Maggie struggles in an abusive relationship. In the past, all her attempts at escaping have proven futile, as Kevin, her frightening boyfriend, always finds her, wherever she tries to hide. The carjacking provides a totally different opportunity, however, and for the first time, Maggie realizes that her dreams of escape might actually be realized.

Trecking across many states in the pursuit of a new life for herself, Maggie eventually ends up at a charming bed and breakfast and makes friends with your typical bed-and-breakfast types, including a handsome bachelor, Trevor, who has his own past to deal with: a wife and child who were suddenly killed.

Will Maggie ever learn to trust again? Will she act on her interest in Trevor, or be forced to return back to Kevin?

Remember to Forget does a brilliant job of weaving together characters with difficult pasts. Raney makes Maggie quite believable, as Maggie continues to question herself and the kindness of others throughout the book, evidence of the trauma she's experienced. Trevor is irresistible, and you'll find yourself screaming, "Open your eyes, Maggie, and tell him how you feel!" half-way through the book. The tucked-away bed and breakfast works as a perfect hiding spot for Maggie, and you will enjoy hiding away alongside her as she learns to heal from her abusive past.

The beginning of this book is so engaging that it had me dreaming I was Jack Bauer after reading it at night! The ending is equally sparkling and will have you skipping pages to find out what happens.

While the plot sags just a bit in the middle of the book, the character development is excellent so it gives you a nice opportunity to focus on the characters themselves.

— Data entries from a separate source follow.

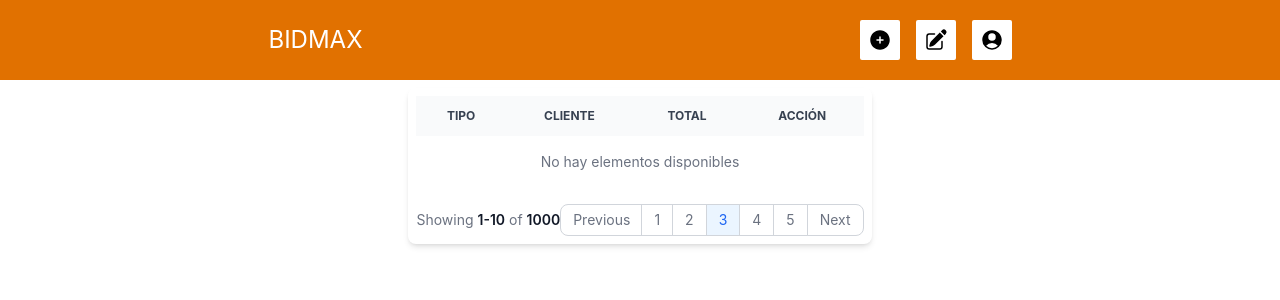
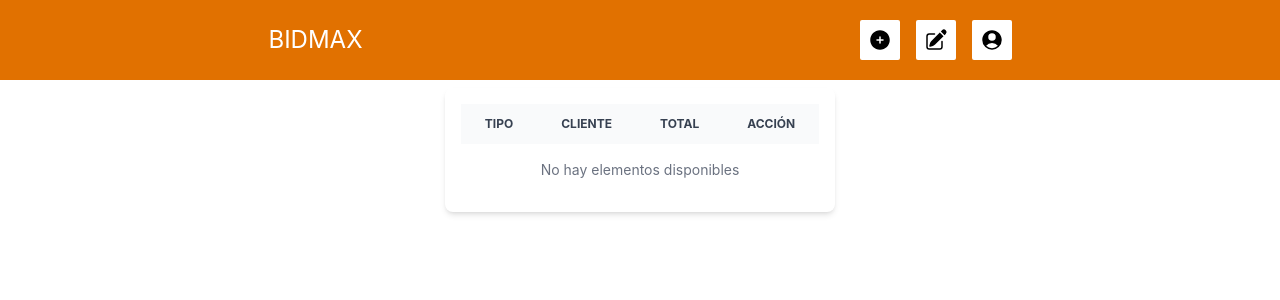
Before and after one commit to jdg24g/ticket, a Django app: page / in a window 1280 px wide. Shown: the top 300 px of the page. Run offline with Django 5.2, Linux system fonts and the light colour scheme; data that the repository does not hold is empty; some libraries are stand-ins or nearby versions.

Commit message:
Refactor table template and remove forms module
- Remove unused forms.py module
- Update table template with improved Tailwind CSS classes
- Add line break in ticket detail template for observations
- Comment out pagination navigation in table template

```diff
--- a/a_pagina/templates/detalle_ticket.html
+++ b/a_pagina/templates/detalle_ticket.html
@@ -22,7 +22,7 @@
     {% if ticket.observaciones %}
     <div style="font-size: 14px;">
     ------------------------
-    Obs: {{ ticket.observaciones }}
+    Obs: {{ ticket.observaciones }}<br>
     ------------------------
     </div>
     {% endif %}
--- a/a_pagina/templates/includes/table.html
+++ b/a_pagina/templates/includes/table.html
@@ -1,21 +1,21 @@
 {% load humanize %}
-<div class="flex m-2 justify-center items-center">
+<div class="flex flex-1 m-2 justify-center items-center">
 
 
-<div class="relative  shadow-md sm:rounded-lg p-2">
+<div class="relative  shadow-md sm:rounded-lg p-4">
     <table class="w-full text-sm text-center rtl:text-right text-gray-500 dark:text-gray-400">
         <thead class="text-xs text-gray-700 uppercase bg-gray-50 dark:bg-gray-700 dark:text-gray-400">
             <tr>
-                <th scope="col" class="px-3 py-3">
+                <th scope="col" class="px-6 py-3">
                     Tipo
                 </th>
-                <th scope="col" class="px-3 py-3">
+                <th scope="col" class="px-6 py-3">
                     Cliente
                 </th>
-                <th scope="col" class="px-3 py-3">
+                <th scope="col" class="px-6 py-3">
                     Total
                 </th>
-                <th scope="col" class="px-3 py-3">
+                <th scope="col" class="px-6 py-3">
                     Acción
                 </th>
             </tr>
@@ -24,22 +24,22 @@
             {% if items %}
                 {% for item in items %}
                 <tr class="bg-white border-b dark:bg-gray-800 dark:border-gray-700 border-gray-200 hover:bg-gray-50 dark:hover:bg-gray-600">
-                    <th scope="row" class="px-3 py-4 font-medium text-gray-900 whitespace-nowrap dark:text-white">
+                    <th scope="row" class="px-6 py-4 font-medium text-gray-900 whitespace-nowrap dark:text-white">
                         {{ item.tipo }}
                     </th>
                     {% if item.mesa %}
-                    <td class="px-3 py-4">
+                    <td class="px-6 py-4">
                         MESA: {{ item.mesa }}
                     </td>
                     {% else %}
-                    <td class="px-3 py-4">
+                    <td class="px-6 py-4">
                         {{ item.cliente }}
                     </td>
                     {% endif %}
-                    <td class="px-3 py-4">
+                    <td class="px-6 py-4">
                         Gs. {{ item.get_total|intcomma }}
                     </td>
-                    <td class="px-3 py-4">
+                    <td class="px-6 py-4">
                         <a href="{% url 'detalle_ticket' item.id %}" target="_blank" class="font-medium text-blue-600 dark:text-blue-500 hover:underline me-2">
                             <i class="fa-solid fa-eye"></i>
                         </a>
@@ -56,6 +56,7 @@
             {% endif %}
         </tbody>
     </table>
+    {% comment "" %}
     <nav class="flex items-center flex-column flex-wrap md:flex-row justify-between pt-4" aria-label="Table navigation">
         <span class="text-sm font-normal text-gray-500 dark:text-gray-400 mb-4 md:mb-0 block w-full md:inline md:w-auto">Showing <span class="font-semibold text-gray-900 dark:text-white">1-10</span> of <span class="font-semibold text-gray-900 dark:text-white">1000</span></span>
         <ul class="inline-flex -space-x-px rtl:space-x-reverse text-sm h-8">
@@ -82,6 +83,7 @@
             </li>
         </ul>
     </nav>
+    {% endcomment %}
 </div>
 
 </div>
```
Also changed, not shown: a_pagina/form_crear_ticket.py (added, +18 -0 lines), a_pagina/forms.py (deleted, +0 -38 lines), a_pagina/templates/form_crear_ticket.html (added).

Remember to Forget is an excellent choice if you like a quaint setting or are looking for a quick-read romance with a hint of adventure.